ABOUT THIS EXERCISE ▸ State how many lines in the entries below contain "index". Write nothing but the number.

AVAILABLE DATA ▸
╔══

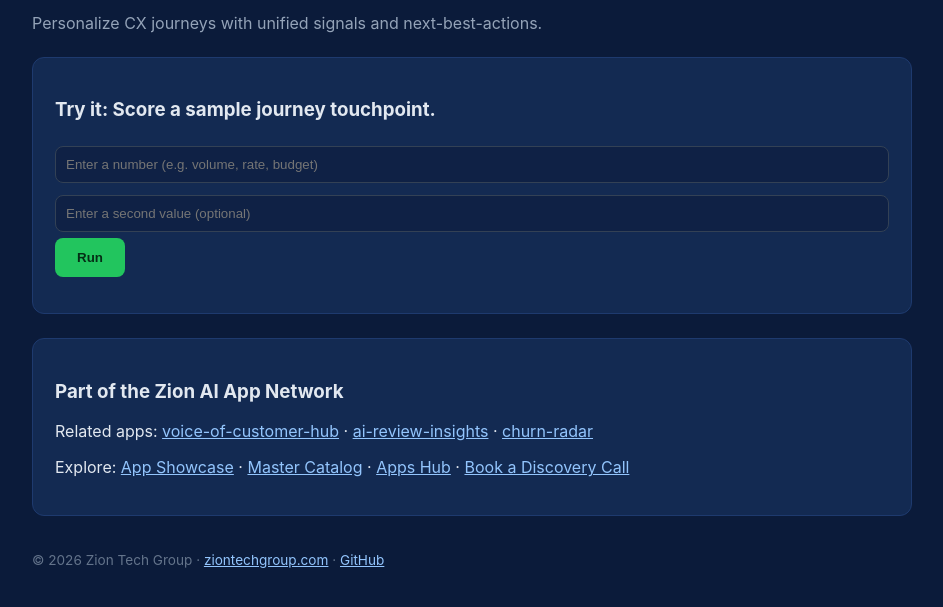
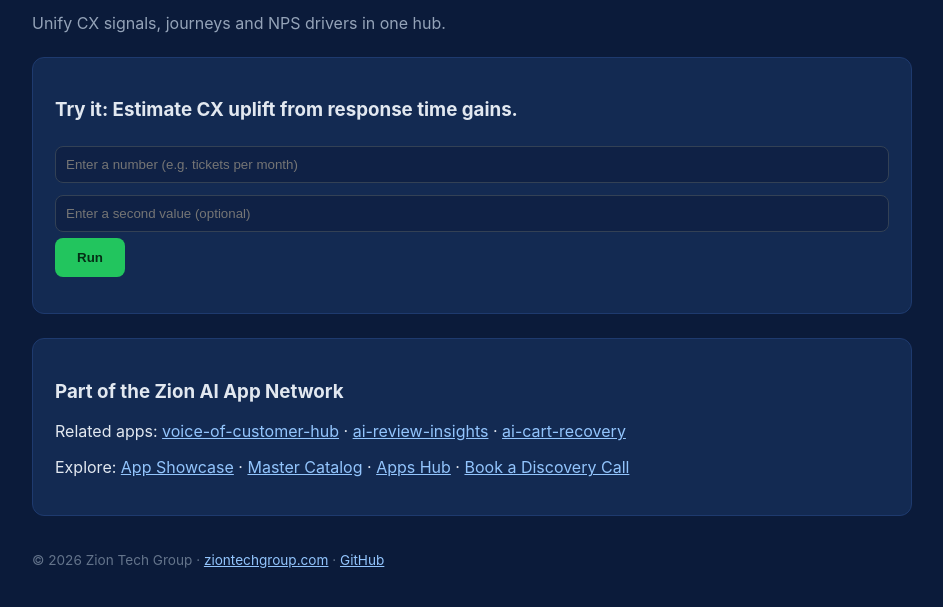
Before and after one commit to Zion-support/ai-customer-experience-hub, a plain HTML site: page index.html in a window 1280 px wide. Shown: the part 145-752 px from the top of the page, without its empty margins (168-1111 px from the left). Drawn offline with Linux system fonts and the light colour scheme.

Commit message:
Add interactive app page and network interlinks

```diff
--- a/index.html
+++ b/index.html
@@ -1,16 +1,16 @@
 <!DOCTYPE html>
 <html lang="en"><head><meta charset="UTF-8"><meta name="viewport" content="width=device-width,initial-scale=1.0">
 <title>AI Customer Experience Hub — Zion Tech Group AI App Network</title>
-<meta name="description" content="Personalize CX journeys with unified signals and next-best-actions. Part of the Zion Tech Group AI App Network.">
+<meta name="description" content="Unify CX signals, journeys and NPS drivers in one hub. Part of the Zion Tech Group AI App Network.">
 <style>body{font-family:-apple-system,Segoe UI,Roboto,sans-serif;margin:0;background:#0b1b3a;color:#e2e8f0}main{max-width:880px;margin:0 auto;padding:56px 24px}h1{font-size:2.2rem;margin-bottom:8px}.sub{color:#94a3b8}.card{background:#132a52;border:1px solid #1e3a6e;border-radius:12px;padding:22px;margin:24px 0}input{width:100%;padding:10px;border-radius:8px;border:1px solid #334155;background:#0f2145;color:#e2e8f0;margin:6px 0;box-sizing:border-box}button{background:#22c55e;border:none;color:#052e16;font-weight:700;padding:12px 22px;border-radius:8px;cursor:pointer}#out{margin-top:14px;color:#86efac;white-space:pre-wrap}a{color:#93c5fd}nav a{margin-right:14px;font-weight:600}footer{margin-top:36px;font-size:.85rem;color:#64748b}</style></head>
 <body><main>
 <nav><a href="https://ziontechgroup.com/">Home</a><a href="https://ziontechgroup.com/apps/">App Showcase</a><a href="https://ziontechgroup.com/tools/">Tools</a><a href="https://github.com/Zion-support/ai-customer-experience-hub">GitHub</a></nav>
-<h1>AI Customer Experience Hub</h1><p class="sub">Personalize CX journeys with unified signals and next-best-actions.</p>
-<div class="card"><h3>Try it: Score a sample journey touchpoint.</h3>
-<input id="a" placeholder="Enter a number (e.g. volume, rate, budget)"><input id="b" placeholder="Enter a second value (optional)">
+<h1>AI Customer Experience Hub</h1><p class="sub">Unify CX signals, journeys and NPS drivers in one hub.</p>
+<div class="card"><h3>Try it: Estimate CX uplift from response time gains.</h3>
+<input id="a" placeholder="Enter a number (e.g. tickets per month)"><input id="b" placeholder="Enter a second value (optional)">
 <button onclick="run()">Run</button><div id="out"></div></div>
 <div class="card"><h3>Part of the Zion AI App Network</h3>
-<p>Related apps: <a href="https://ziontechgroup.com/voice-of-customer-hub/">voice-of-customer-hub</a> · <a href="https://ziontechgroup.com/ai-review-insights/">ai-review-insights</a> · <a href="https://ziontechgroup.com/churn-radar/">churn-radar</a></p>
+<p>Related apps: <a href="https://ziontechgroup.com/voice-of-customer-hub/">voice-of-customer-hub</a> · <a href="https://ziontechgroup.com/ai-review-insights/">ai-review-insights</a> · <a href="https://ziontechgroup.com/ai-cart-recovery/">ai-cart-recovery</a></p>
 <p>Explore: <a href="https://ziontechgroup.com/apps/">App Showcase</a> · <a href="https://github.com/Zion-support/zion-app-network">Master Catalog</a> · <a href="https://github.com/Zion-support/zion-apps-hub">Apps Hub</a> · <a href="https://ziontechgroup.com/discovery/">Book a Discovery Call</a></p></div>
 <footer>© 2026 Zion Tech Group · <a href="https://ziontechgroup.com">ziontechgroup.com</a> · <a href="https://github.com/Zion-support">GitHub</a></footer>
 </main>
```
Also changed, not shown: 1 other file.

╚══
╔══

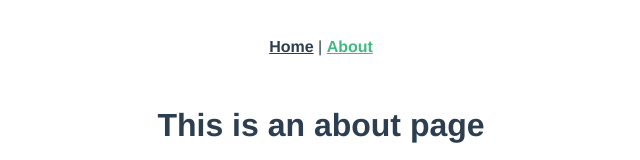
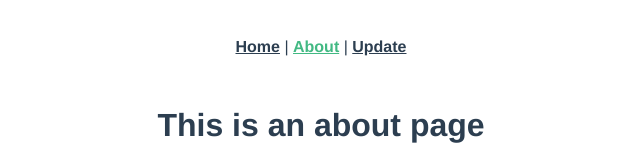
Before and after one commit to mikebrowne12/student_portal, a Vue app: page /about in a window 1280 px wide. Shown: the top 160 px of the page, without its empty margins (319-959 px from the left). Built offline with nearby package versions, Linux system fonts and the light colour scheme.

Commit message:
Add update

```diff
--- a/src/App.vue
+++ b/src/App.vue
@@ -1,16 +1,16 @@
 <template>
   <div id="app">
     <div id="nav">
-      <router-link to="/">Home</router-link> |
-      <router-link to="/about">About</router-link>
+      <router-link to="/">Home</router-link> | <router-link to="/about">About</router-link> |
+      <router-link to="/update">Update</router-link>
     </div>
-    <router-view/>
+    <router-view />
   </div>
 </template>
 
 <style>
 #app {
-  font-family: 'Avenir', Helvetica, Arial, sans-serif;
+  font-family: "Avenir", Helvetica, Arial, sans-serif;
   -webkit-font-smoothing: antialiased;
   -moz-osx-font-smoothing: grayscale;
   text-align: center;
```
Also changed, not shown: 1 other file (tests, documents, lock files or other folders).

╚══

THE COMPLETED TASK ▸ 3